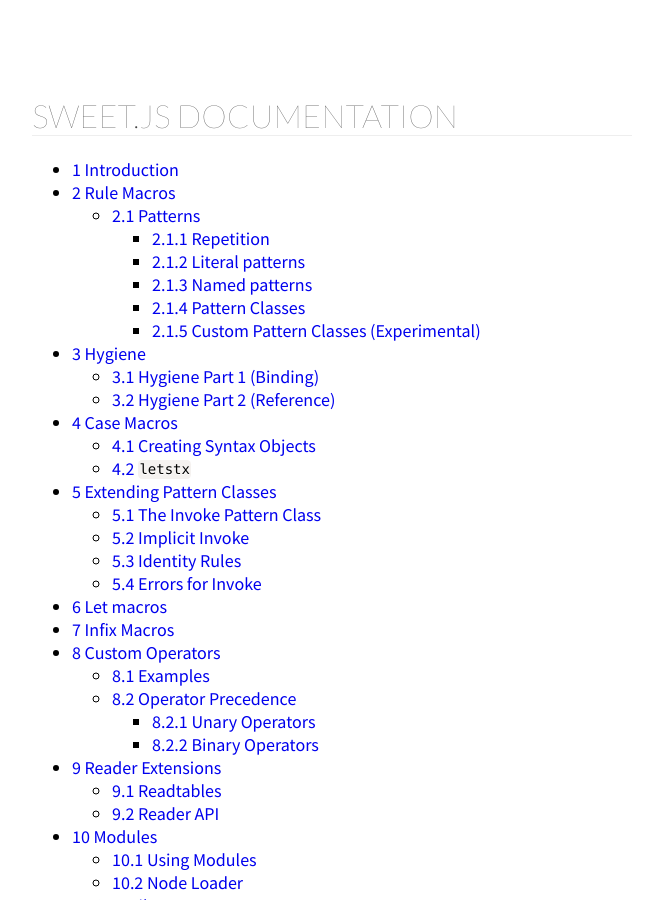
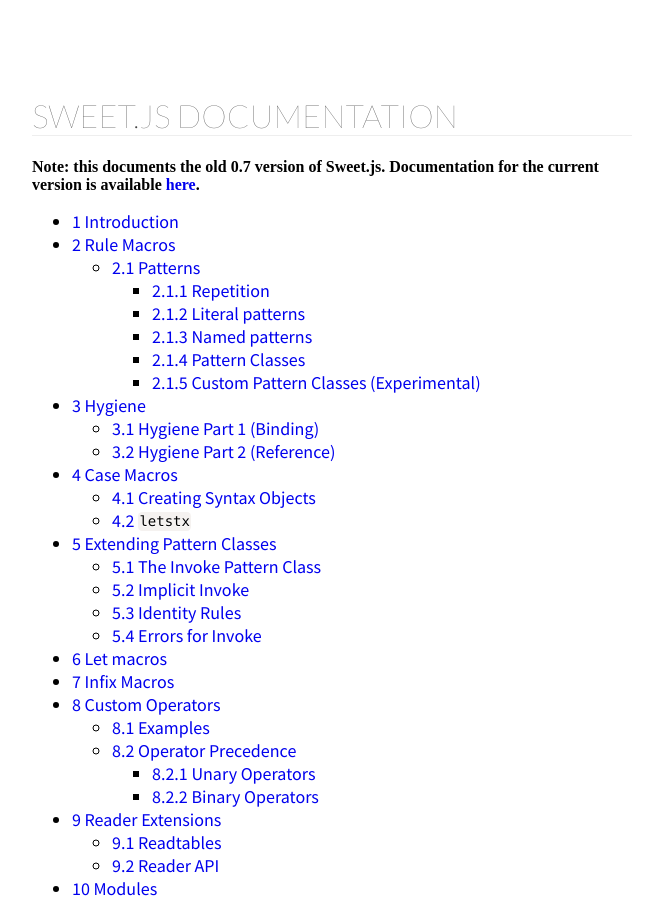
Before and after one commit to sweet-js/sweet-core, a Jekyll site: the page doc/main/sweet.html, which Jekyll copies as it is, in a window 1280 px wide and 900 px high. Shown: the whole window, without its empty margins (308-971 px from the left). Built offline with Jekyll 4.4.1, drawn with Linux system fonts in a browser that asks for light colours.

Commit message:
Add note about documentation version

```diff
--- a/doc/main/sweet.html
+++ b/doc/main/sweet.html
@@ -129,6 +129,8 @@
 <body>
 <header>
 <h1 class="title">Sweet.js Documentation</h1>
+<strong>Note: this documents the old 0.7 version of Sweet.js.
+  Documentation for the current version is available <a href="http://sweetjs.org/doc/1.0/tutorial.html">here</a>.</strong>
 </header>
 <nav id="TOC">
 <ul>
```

========

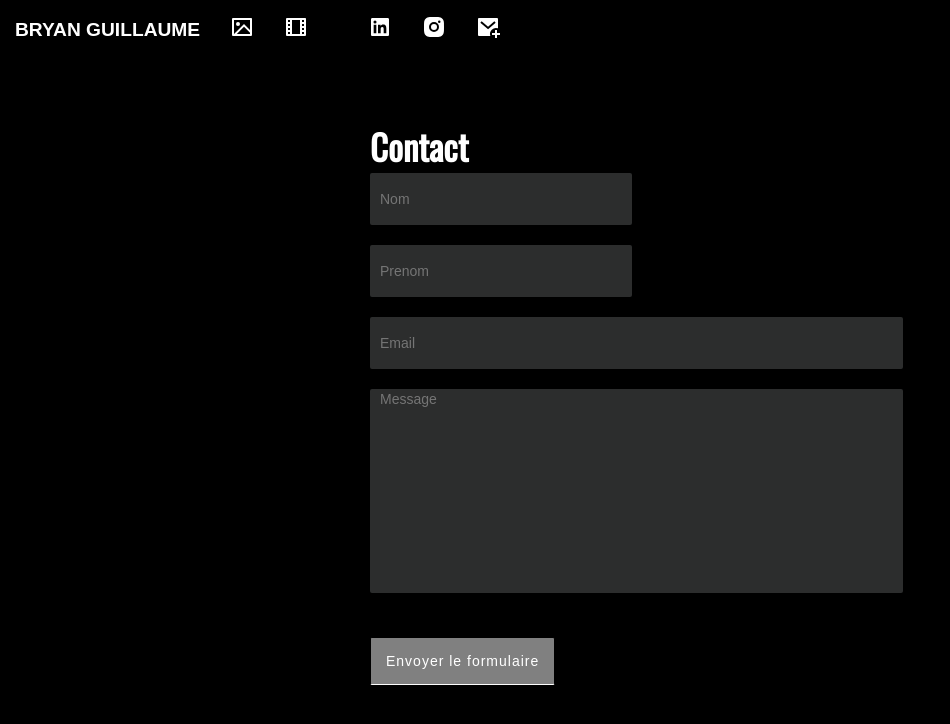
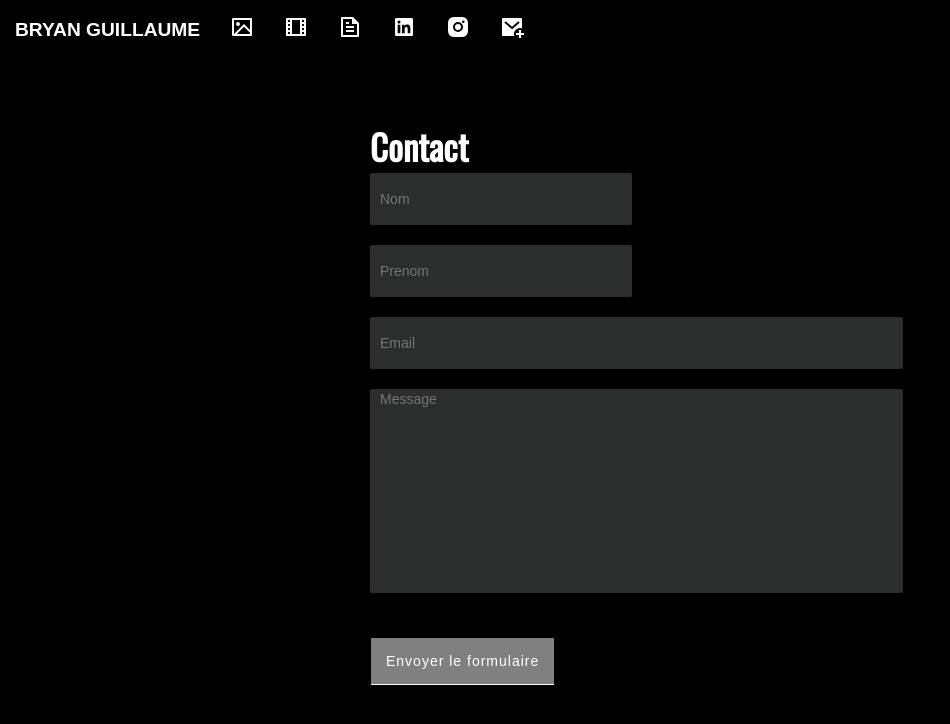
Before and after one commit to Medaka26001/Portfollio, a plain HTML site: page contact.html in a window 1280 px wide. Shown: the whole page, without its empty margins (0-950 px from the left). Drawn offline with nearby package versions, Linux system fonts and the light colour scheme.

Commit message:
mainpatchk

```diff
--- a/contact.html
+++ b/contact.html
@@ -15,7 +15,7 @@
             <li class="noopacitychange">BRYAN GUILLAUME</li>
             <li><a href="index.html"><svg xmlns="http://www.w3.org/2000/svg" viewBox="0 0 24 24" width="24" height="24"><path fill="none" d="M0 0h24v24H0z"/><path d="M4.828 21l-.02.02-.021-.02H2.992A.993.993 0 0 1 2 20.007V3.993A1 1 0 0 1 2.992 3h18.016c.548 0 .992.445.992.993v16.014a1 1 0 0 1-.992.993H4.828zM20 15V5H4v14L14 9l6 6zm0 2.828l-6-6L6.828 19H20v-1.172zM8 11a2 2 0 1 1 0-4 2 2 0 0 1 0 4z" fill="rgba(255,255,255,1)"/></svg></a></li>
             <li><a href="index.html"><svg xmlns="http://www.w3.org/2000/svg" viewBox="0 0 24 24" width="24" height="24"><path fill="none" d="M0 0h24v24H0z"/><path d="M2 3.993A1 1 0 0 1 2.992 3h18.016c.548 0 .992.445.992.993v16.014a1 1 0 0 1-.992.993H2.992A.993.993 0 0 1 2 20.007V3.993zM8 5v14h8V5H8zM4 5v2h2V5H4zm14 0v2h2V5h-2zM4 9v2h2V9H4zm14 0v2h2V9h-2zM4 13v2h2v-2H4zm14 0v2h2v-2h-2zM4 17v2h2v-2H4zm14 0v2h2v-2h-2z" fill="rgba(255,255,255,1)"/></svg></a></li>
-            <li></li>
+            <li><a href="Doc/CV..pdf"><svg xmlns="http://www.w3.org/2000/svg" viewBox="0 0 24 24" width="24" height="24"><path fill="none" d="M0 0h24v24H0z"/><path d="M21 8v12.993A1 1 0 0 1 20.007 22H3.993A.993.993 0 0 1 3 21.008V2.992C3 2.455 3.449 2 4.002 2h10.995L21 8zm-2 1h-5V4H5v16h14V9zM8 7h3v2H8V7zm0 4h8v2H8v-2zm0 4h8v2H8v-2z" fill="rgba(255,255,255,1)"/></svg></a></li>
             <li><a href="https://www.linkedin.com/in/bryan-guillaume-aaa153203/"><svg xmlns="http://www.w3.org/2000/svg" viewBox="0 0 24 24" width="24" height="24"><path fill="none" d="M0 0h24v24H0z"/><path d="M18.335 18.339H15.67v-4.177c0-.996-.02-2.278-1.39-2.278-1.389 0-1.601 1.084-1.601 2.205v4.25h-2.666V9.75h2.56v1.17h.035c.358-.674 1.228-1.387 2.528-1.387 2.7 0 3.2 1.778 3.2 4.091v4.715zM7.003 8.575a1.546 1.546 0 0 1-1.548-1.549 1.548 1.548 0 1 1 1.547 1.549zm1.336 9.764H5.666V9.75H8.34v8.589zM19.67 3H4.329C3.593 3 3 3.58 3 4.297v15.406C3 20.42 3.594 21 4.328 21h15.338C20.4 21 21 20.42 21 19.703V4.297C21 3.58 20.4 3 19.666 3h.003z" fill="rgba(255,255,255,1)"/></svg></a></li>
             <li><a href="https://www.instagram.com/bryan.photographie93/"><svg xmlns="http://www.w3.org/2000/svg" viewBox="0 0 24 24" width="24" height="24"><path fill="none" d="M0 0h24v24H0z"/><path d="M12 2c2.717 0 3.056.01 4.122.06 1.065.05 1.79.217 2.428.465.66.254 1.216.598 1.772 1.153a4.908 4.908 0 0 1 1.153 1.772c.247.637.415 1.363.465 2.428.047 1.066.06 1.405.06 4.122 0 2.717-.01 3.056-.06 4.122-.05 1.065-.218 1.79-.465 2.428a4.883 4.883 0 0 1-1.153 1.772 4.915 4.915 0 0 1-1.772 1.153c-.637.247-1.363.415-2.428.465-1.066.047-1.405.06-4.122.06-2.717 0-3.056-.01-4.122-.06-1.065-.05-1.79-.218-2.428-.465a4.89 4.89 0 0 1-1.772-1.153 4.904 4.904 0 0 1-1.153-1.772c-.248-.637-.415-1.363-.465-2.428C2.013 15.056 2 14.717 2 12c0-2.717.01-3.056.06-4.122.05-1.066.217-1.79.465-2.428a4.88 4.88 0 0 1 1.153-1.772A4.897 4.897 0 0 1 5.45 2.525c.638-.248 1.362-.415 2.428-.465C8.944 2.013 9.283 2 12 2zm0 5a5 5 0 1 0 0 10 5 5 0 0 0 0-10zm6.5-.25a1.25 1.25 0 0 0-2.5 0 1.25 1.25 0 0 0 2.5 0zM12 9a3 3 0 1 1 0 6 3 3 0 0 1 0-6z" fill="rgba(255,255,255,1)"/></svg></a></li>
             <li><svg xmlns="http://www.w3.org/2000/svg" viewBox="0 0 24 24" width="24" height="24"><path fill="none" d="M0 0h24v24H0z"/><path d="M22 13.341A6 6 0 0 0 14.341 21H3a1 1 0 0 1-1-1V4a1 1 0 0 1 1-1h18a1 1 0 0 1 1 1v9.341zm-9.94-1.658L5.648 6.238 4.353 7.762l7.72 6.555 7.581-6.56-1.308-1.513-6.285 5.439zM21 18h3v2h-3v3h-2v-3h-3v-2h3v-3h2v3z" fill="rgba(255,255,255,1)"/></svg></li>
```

========

The word "contact" is the filter: copy every line of the listing above that contains it.

■ RESULT FOR THIS TASK
Before and after one commit to Medaka26001/Portfollio, a plain HTML site: page contact.html in a window 1280 px wide. Shown: the whole page, without its empty margins (0-950 px from the left). Drawn offline with nearby package versions, Linux system fonts and the light colour scheme.
--- a/contact.html
+++ b/contact.html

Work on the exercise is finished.